Just so you know, I made a search but nothing came up!!!
Okay, So obviously I know the difference between RGGB and RGBW chips, BUT I don't really see the point? Can anyone explain why LED manufacturers have made this chip?
I'm talking about OSRAM OSTAR lighting LED - I have a new project at work and am thinking of using RGB led of some type to cover all my colour needs, as I need to make the following colours:
Blue, Green, Red, Amber or Yellow,White and Magenta (pinkish).
Currently we just use separate colour leds for each separate colour, but I'm really wanting to make a multicolour option.
Having only used cheapie RGB, and not to any real extent, I can only give feelings based on that; if you want pure white, or want "paler" versions of colours, I'd say (guess) the RGBW would be the better option, with a dedicated White component you could mix it with the other colours to get pale colours, or use it solely for "pure" white. Maybe the RGBs I've toyed with have been too cheap or the drivers not optimised properly, but I could never get a correct mix for "real" white; not an issue for what I was doing, close enough was good enough, but that may not be the case for you.
Sorry Optical Inferno - I think you may have misunderstood - my query is WHY do they make the different versions? Does the green-green version produce better amber / yellow colours than a single green/red in the RGBW? Or does the additional green chip allow a greater White spectrum?

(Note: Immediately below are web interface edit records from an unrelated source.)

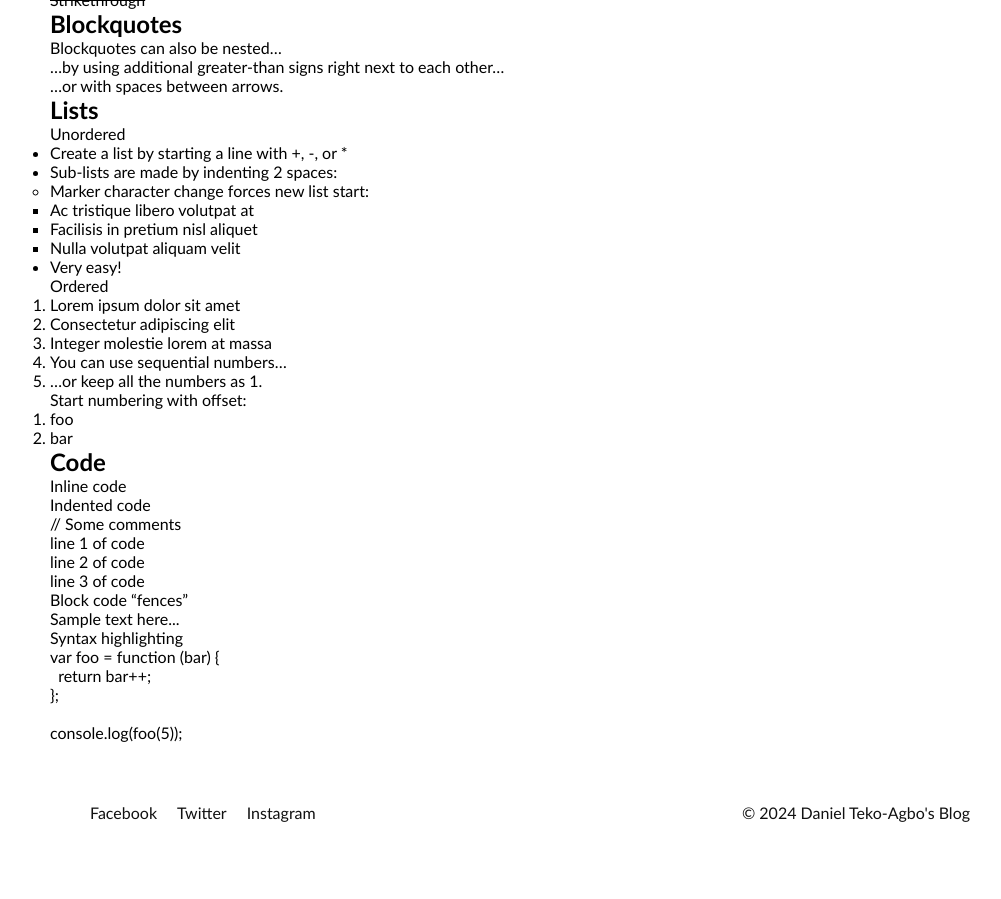
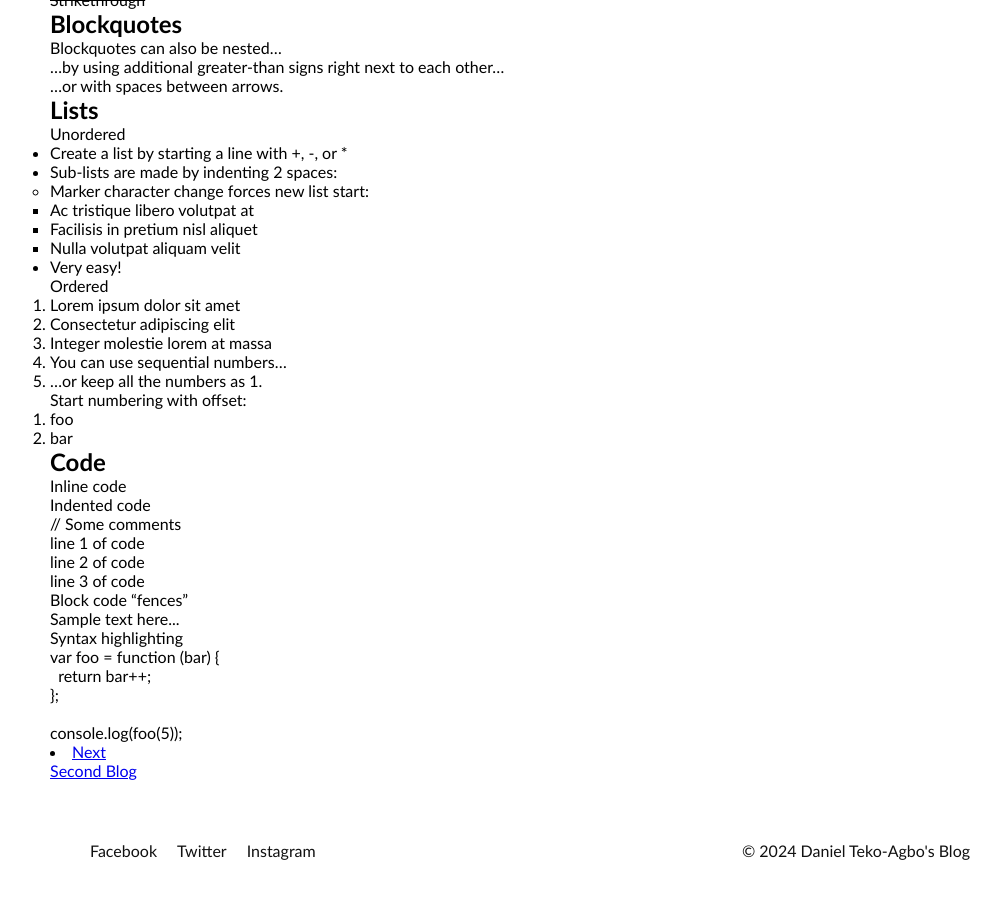
Before and after one commit to DanielTeko-Agbo/blog, a Jekyll site: the page built from _posts/2024-07-21-first-blog.md, in a window 1280 px wide and 900 px high, scrolled down 619 px. Shown: the whole window, without its empty margins (110-1111 px from the left). Built offline with Jekyll 4.4.1, drawn with Linux system fonts in a browser that asks for light colours; before the commit the page ends 1481 px from its top, so only the background shows below that.

Commit message:
Added catalog and post links

```diff
--- a/_layouts/default.html
+++ b/_layouts/default.html
@@ -18,7 +18,39 @@
 			</ul>
 		</header>
 		<div class="container">
+
+            {% if page.catalog %}
+                <div>
+                    <div class="side-catalog">
+                        <hr class="hidden-sm hidden-xs">
+                        <h5>
+                            <a class="catalog-toggle" href="#">CATALOG</a>
+                        </h5>
+                        <ul class="catalog-body"></ul>
+                    </div>
+                </div>
+                {{ page.catalog }}
+            {% endif %}
+
 			{{content}}
+
+
+            {% if page.previous.url %}
+                <li>
+                    <a href="{{ page.previous.url | prepend: site.baseurl | replace: '//', '/' }}">
+                    Previous<br>
+                    <span>{{page.previous.title}}</span>
+                    </a>
+                </li>
+            {% endif %}
+            {% if page.next.url %}
+                <li>
+                    <a href="{{ page.next.url | prepend: site.baseurl | replace: '//', '/' }}">
+                    Next<br>
+                    <span>{{page.next.title}}</span>
+                    </a>
+                </li>
+            {% endif %}
 		</div>
 		<div class="footer">
 			<ul class="sci">
```
Also changed, not shown: _posts/2024-07-21-first-blog.md (+1 -0 lines), _posts/2024-07-22-second-blog.md (+1 -0 lines).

So in summary, I'm not concerned with who makes the best RGGB or RGBW but WHY I should use one over the other?